╔══

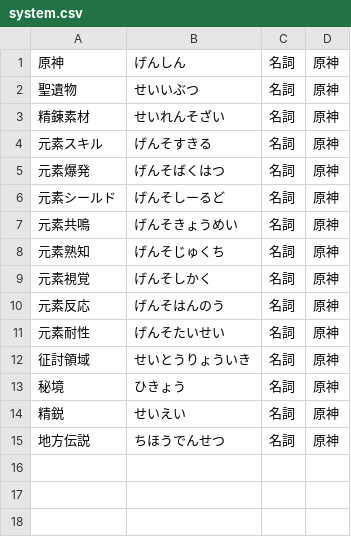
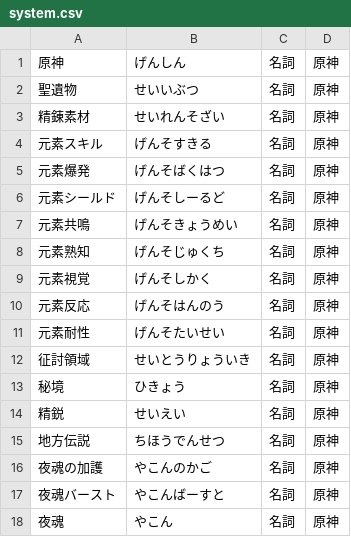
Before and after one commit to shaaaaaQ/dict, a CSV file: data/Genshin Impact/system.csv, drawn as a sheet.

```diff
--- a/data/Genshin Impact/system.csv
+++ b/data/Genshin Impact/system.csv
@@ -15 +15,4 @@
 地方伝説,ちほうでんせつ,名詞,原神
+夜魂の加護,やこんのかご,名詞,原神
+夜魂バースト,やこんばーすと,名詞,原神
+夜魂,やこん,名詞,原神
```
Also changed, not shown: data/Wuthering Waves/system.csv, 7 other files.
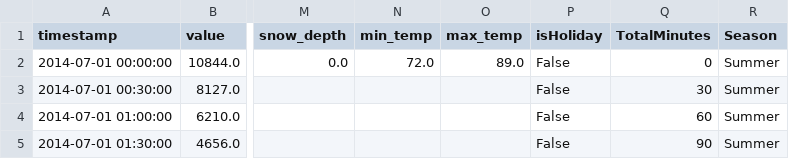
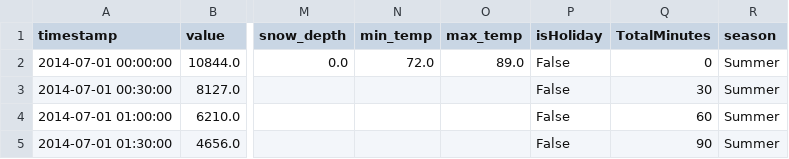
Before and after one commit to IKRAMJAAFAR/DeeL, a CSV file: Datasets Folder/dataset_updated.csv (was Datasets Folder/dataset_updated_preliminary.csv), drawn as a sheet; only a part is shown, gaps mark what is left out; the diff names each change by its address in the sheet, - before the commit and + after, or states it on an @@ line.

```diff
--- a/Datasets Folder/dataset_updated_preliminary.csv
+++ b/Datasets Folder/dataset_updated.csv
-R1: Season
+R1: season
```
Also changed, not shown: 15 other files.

╚══
╔══

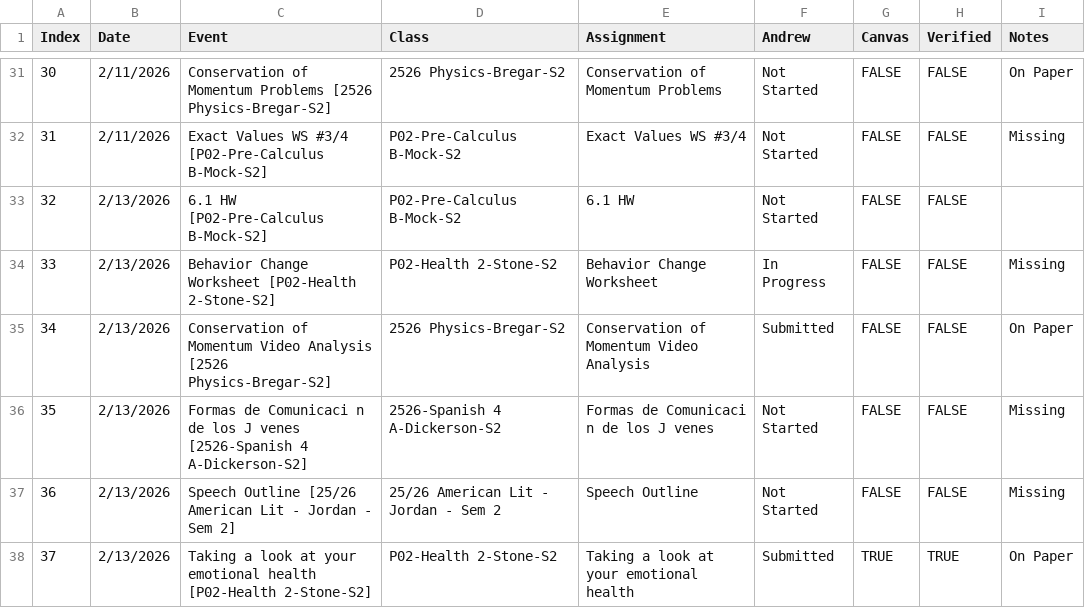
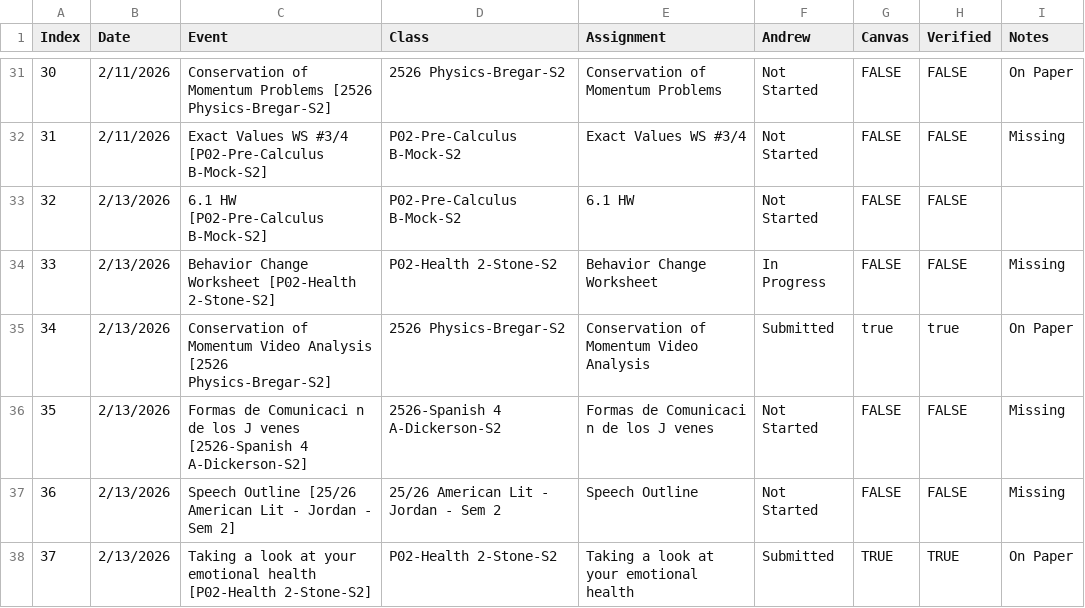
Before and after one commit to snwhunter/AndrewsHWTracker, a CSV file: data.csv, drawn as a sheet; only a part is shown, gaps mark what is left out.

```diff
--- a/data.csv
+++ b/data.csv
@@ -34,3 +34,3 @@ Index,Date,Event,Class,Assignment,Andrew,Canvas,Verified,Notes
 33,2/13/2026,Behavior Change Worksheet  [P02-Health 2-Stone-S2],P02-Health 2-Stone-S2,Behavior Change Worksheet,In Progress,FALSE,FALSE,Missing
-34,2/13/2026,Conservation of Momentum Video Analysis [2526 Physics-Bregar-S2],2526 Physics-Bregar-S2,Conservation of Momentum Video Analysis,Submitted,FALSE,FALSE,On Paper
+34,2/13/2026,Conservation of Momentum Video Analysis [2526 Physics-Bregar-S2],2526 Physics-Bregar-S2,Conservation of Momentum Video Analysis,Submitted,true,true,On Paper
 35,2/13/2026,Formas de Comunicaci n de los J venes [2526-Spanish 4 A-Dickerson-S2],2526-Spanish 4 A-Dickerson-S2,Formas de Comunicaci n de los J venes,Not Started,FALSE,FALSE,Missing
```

╚══

EXERCISE DESCRIPTION:
Every line above in which the word "changed" occurs is to be copied.

EXPECTED ANSWER:
Also changed, not shown: data/Wuthering Waves/system.csv, 7 other files.
Also changed, not shown: 15 other files.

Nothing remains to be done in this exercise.